*The task:* Print every entry exactly as it appears, but skip the pictures.

*Stored items:*
┌────────

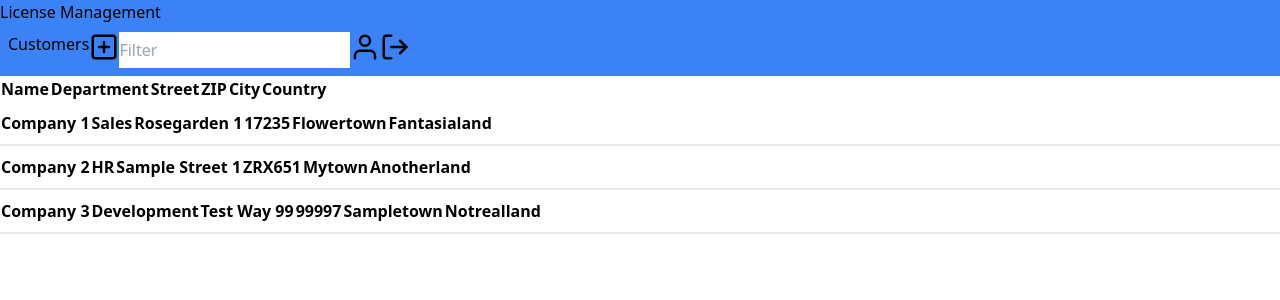
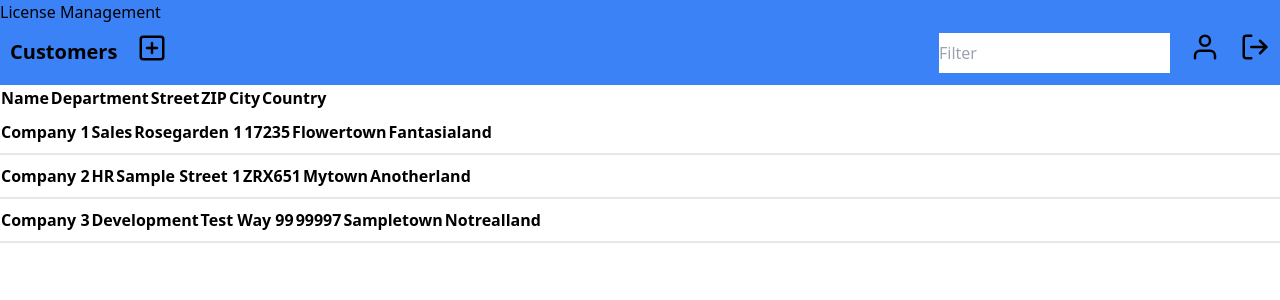
Before and after one commit to PinarGoekcek/license-management, a React (Create React App) app in the folder frontend/licence-management-ui/: page / in a window 1280 px wide. Shown: the top 300 px of the page. Built offline with nearby package versions, Linux system fonts and the light colour scheme.

Commit message:
WIP: Style header

```diff
--- a/frontend/licence-management-ui/src/components/Header.js
+++ b/frontend/licence-management-ui/src/components/Header.js
@@ -9,24 +9,33 @@ const Header = ({ title, bgClass }) => {
   return (
     <header className={bgClass}>
       <h1>License Management</h1>
-      <div className='container flex flex-row p-2'>
-        <h2>{title}</h2>
-        <span className='onHoverChangeCol'>
+
+      <div className='header-container py-2'>
+        <div className='group'>
+          <span className='item text'>{title}</span>
+          <span className='item icon onHoverChangeCol'>
             <Button
               name={'Add'}
               icon={<FiPlusSquare size={iconSize} />}
               onClick={onClick}
             />
           </span>
+        </div>
+
+        <div className='clearfix'></div>
+
+        <div className='group'>
+          <span className='item'>
             <input type='text' placeholder='Filter' />
-        <span className='onHoverChangeCol'>
+          </span>
+          <span className='item icon onHoverChangeCol'>
             <Button
               name={'Profile'}
               icon={<FiUser size={iconSize} />}
               onClick={onClick}
             />
           </span>
-        <span className='onHoverChangeCol'>
+          <span className='item icon onHoverChangeCol'>
             <Button
               name={'Logout'}
               icon={<FiLogOut size={iconSize} />}
@@ -34,6 +43,7 @@ const Header = ({ title, bgClass }) => {
             />
           </span>
         </div>
+      </div>
     </header>
   );
 };
--- a/frontend/licence-management-ui/src/style.css
+++ b/frontend/licence-management-ui/src/style.css
@@ -11,3 +11,32 @@
 .onHoverChangeCol:hover{
     color: lightgray;
 }
+
+.header-container{
+    display: flex;
+    justify-content: space-between;
+    align-items: center;
+}
+
+.item{
+    line-height: 40px;
+    padding: 0 10px;
+}
+
+.text{
+    font-size: 20px;
+    font-weight: bold;
+}
+
+.icon{
+    vertical-align: middle;
+}
+
+.group{
+    display: inline-block;
+    justify-content: space-around;
+}
+
+.clearfix{
+    clear: both;
+}
```
Lines whose indentation alone changed are shown as unchanged.
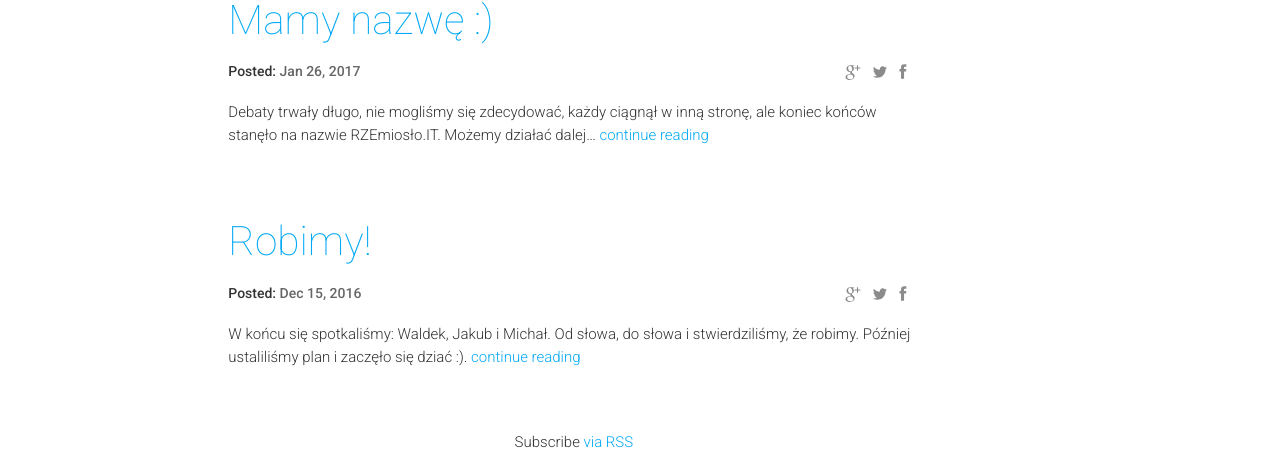
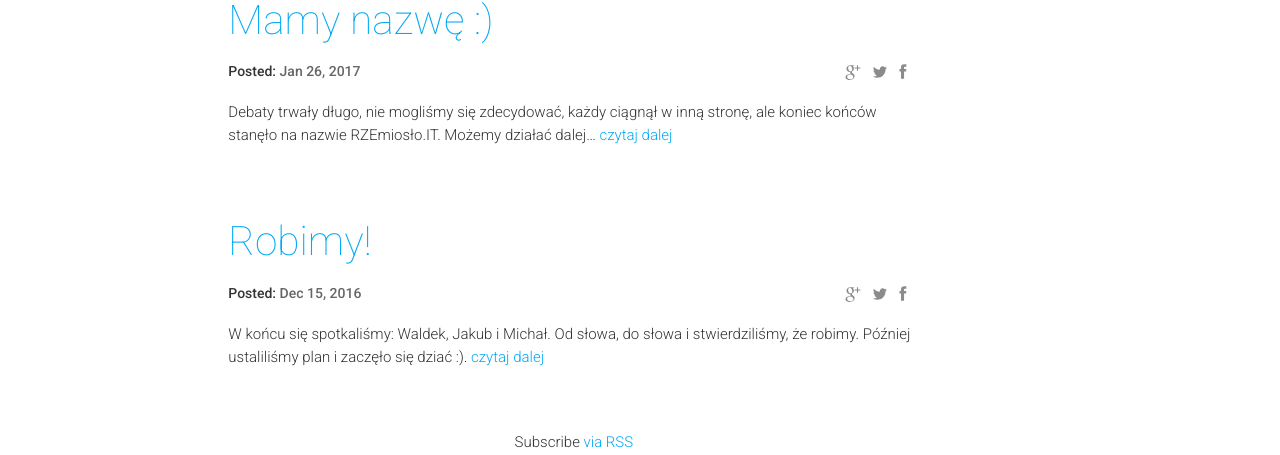
Before and after one commit to rzemioslo-it/rzemioslo-it.github.io, a Jekyll site: the page built from blog.html, in a window 1280 px wide and 1366 px high. Shown: the part 561-1016 px from the top of the window. Built offline with Jekyll 4.4.1, drawn with Linux system fonts in a browser that asks for light colours; nearby versions of some CDN libraries; comment, search, counter and statistics services are not loaded.

Commit message:
Translate 'continue reading'

```diff
--- a/_includes/blog.html
+++ b/_includes/blog.html
@@ -39,7 +39,7 @@
                                 </ul>
                             </div>
                         </div>
-                        <p class="post-body">{{ post.content | strip_html | truncate: 350 }} <a href="{{ site.baseurl | append: post.url }}">continue reading</a></p>
+                        <p class="post-body">{{ post.content | strip_html | truncate: 350 }} <a href="{{ site.baseurl | append: post.url }}">czytaj dalej</a></p>
                     </article>
                 {% endfor %}
 
--- a/_includes/latest-news.html
+++ b/_includes/latest-news.html
@@ -8,7 +8,7 @@
                     {% assign postUrl = site.baseurl | append: post.url %}
 					<div class="post col-md-6 col-sm-6 text-left animated hiding" data-animation="fadeInDown" data-delay="500">
 						<h6>{{ post.title }}</h6>
-						<p class="post-body">{{ post.content | strip_html | truncate: 250 }} <a href="{{ postUrl }}">continue reading</a></p>
+						<p class="post-body">{{ post.content | strip_html | truncate: 250 }} <a href="{{ postUrl }}">czytaj dalej</a></p>
 					</div>
                 {% endfor %}
 			</article>
```
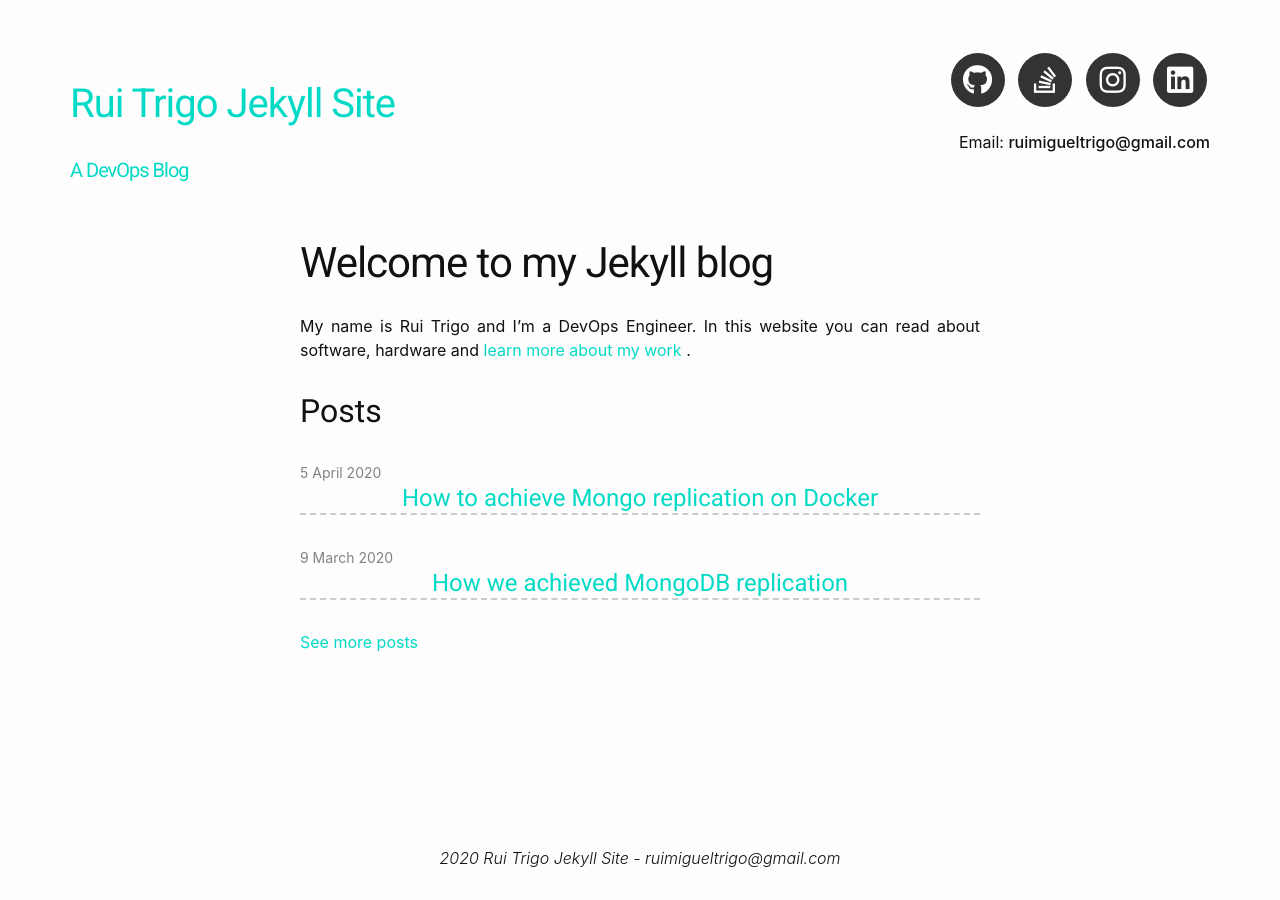
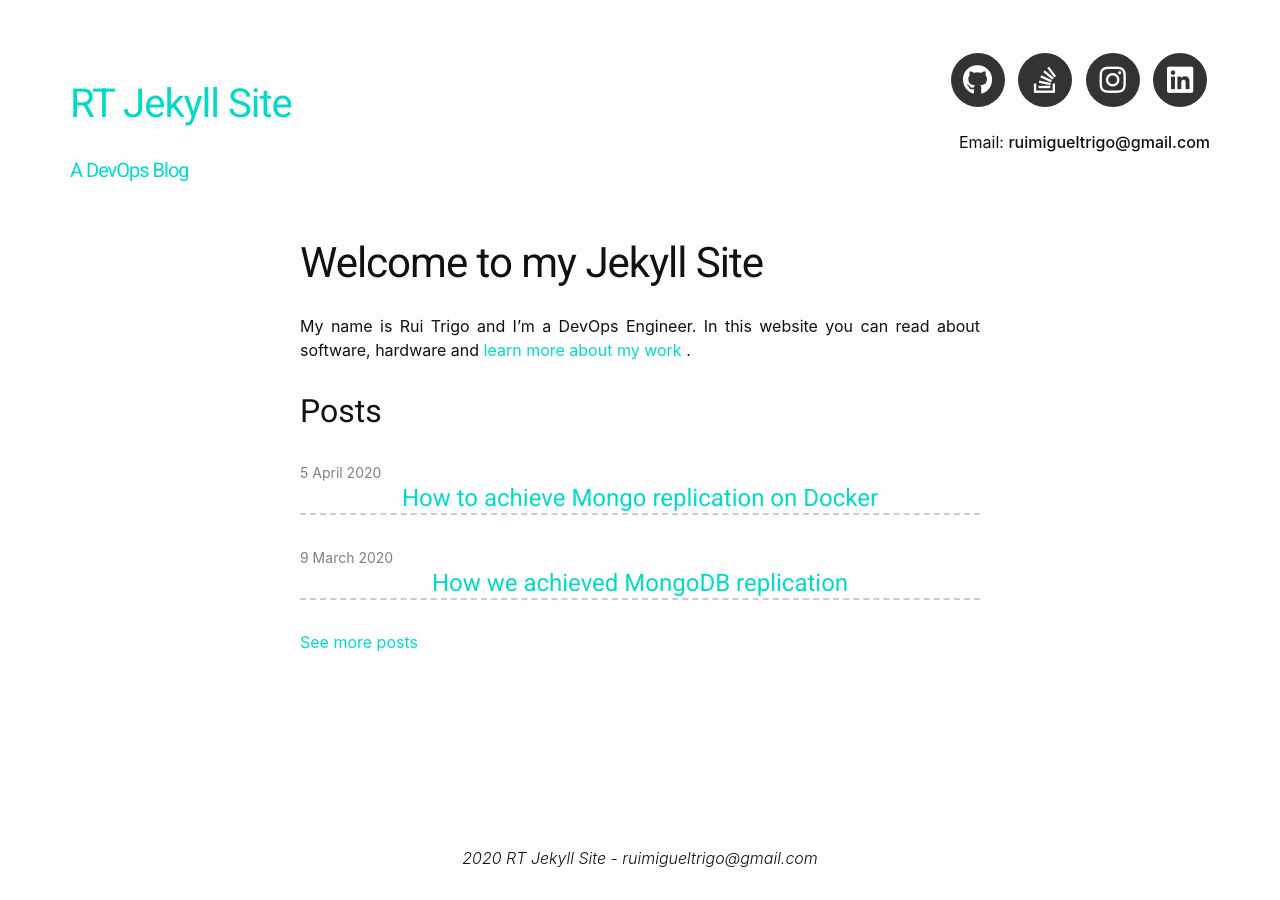
Before and after one commit to r-trigo/jekyll-blog, a Jekyll site: the page built from index.markdown, in a window 1280 px wide. Built offline with Jekyll 4.4.1, drawn with Linux system fonts in a browser that asks for light colours; nearby versions of some CDN libraries; a script that is not in the unit is left out.

Commit message:
refactor(config): change site name

```diff
--- a/_config.yml
+++ b/_config.yml
@@ -1,10 +1,10 @@
 repository: https://github.com/r-trigo/rt-jekyll-website
 
-name: Rui Trigo Jekyll Site
+name: RT Jekyll Site
 title: A DevOps Blog
 email: ruimigueltrigo@gmail.com
 description: >-
-  Welcome to Rui Trigo Jekyll Site. Here you can find my writing work as well as professional info about me.
+  Welcome to RT Jekyll Site. Here you can find my writing work as well as professional info about me.
 
 github_username:  r-trigo
 instagram_username: ru1tr1go
--- a/_data/projects.yml
+++ b/_data/projects.yml
@@ -1,5 +1,5 @@
 - layout: top-middle
-  name: Jekyll Site
+  name: RT Jekyll Site
   link: github.com/r-trigo
   github: r-trigo/rt-jekyll-website
   quote: >
--- a/index.markdown
+++ b/index.markdown
@@ -3,7 +3,7 @@
 # To modify the layout, see https://jekyllrb.com/docs/themes/#overriding-theme-defaults
 
 layout: home
-title: Welcome to my Jekyll blog
+title: Welcome to my Jekyll Site
 ---
 
 My name is Rui Trigo and I'm a DevOps Engineer. In this website you can read about software, hardware and <a href="/about"> learn more about my work </a>.
```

└────────

*Output for this exercise:*
Before and after one commit to PinarGoekcek/license-management, a React (Create React App) app in the folder frontend/licence-management-ui/: page / in a window 1280 px wide. Shown: the top 300 px of the page. Built offline with nearby package versions, Linux system fonts and the light colour scheme.

Commit message:
WIP: Style header

```diff
--- a/frontend/licence-management-ui/src/components/Header.js
+++ b/frontend/licence-management-ui/src/components/Header.js
@@ -9,24 +9,33 @@ const Header = ({ title, bgClass }) => {
   return (
     <header className={bgClass}>
       <h1>License Management</h1>
-      <div className='container flex flex-row p-2'>
-        <h2>{title}</h2>
-        <span className='onHoverChangeCol'>
+
+      <div className='header-container py-2'>
+        <div className='group'>
+          <span className='item text'>{title}</span>
+          <span className='item icon onHoverChangeCol'>
             <Button
               name={'Add'}
               icon={<FiPlusSquare size={iconSize} />}
               onClick={onClick}
             />
           </span>
+        </div>
+
+        <div className='clearfix'></div>
+
+        <div className='group'>
+          <span className='item'>
             <input type='text' placeholder='Filter' />
-        <span className='onHoverChangeCol'>
+          </span>
+          <span className='item icon onHoverChangeCol'>
             <Button
               name={'Profile'}
               icon={<FiUser size={iconSize} />}
               onClick={onClick}
             />
           </span>
-        <span className='onHoverChangeCol'>
+          <span className='item icon onHoverChangeCol'>
             <Button
               name={'Logout'}
               icon={<FiLogOut size={iconSize} />}
@@ -34,6 +43,7 @@ const Header = ({ title, bgClass }) => {
             />
           </span>
         </div>
+      </div>
     </header>
   );
 };
--- a/frontend/licence-management-ui/src/style.css
+++ b/frontend/licence-management-ui/src/style.css
@@ -11,3 +11,32 @@
 .onHoverChangeCol:hover{
     color: lightgray;
 }
+
+.header-container{
+    display: flex;
+    justify-content: space-between;
+    align-items: center;
+}
+
+.item{
+    line-height: 40px;
+    padding: 0 10px;
+}
+
+.text{
+    font-size: 20px;
+    font-weight: bold;
+}
+
+.icon{
+    vertical-align: middle;
+}
+
+.group{
+    display: inline-block;
+    justify-content: space-around;
+}
+
+.clearfix{
+    clear: both;
+}
```
Lines whose indentation alone changed are shown as unchanged.
Before and after one commit to rzemioslo-it/rzemioslo-it.github.io, a Jekyll site: the page built from blog.html, in a window 1280 px wide and 1366 px high. Shown: the part 561-1016 px from the top of the window. Built offline with Jekyll 4.4.1, drawn with Linux system fonts in a browser that asks for light colours; nearby versions of some CDN libraries; comment, search, counter and statistics services are not loaded.

Commit message:
Translate 'continue reading'

```diff
--- a/_includes/blog.html
+++ b/_includes/blog.html
@@ -39,7 +39,7 @@
                                 </ul>
                             </div>
                         </div>
-                        <p class="post-body">{{ post.content | strip_html | truncate: 350 }} <a href="{{ site.baseurl | append: post.url }}">continue reading</a></p>
+                        <p class="post-body">{{ post.content | strip_html | truncate: 350 }} <a href="{{ site.baseurl | append: post.url }}">czytaj dalej</a></p>
                     </article>
                 {% endfor %}
 
--- a/_includes/latest-news.html
+++ b/_includes/latest-news.html
@@ -8,7 +8,7 @@
                     {% assign postUrl = site.baseurl | append: post.url %}
 					<div class="post col-md-6 col-sm-6 text-left animated hiding" data-animation="fadeInDown" data-delay="500">
 						<h6>{{ post.title }}</h6>
-						<p class="post-body">{{ post.content | strip_html | truncate: 250 }} <a href="{{ postUrl }}">continue reading</a></p>
+						<p class="post-body">{{ post.content | strip_html | truncate: 250 }} <a href="{{ postUrl }}">czytaj dalej</a></p>
 					</div>
                 {% endfor %}
 			</article>
```
Before and after one commit to r-trigo/jekyll-blog, a Jekyll site: the page built from index.markdown, in a window 1280 px wide. Built offline with Jekyll 4.4.1, drawn with Linux system fonts in a browser that asks for light colours; nearby versions of some CDN libraries; a script that is not in the unit is left out.

Commit message:
refactor(config): change site name

```diff
--- a/_config.yml
+++ b/_config.yml
@@ -1,10 +1,10 @@
 repository: https://github.com/r-trigo/rt-jekyll-website
 
-name: Rui Trigo Jekyll Site
+name: RT Jekyll Site
 title: A DevOps Blog
 email: ruimigueltrigo@gmail.com
 description: >-
-  Welcome to Rui Trigo Jekyll Site. Here you can find my writing work as well as professional info about me.
+  Welcome to RT Jekyll Site. Here you can find my writing work as well as professional info about me.
 
 github_username:  r-trigo
 instagram_username: ru1tr1go
--- a/_data/projects.yml
+++ b/_data/projects.yml
@@ -1,5 +1,5 @@
 - layout: top-middle
-  name: Jekyll Site
+  name: RT Jekyll Site
   link: github.com/r-trigo
   github: r-trigo/rt-jekyll-website
   quote: >
--- a/index.markdown
+++ b/index.markdown
@@ -3,7 +3,7 @@
 # To modify the layout, see https://jekyllrb.com/docs/themes/#overriding-theme-defaults
 
 layout: home
-title: Welcome to my Jekyll blog
+title: Welcome to my Jekyll Site
 ---
 
 My name is Rui Trigo and I'm a DevOps Engineer. In this website you can read about software, hardware and <a href="/about"> learn more about my work </a>.
```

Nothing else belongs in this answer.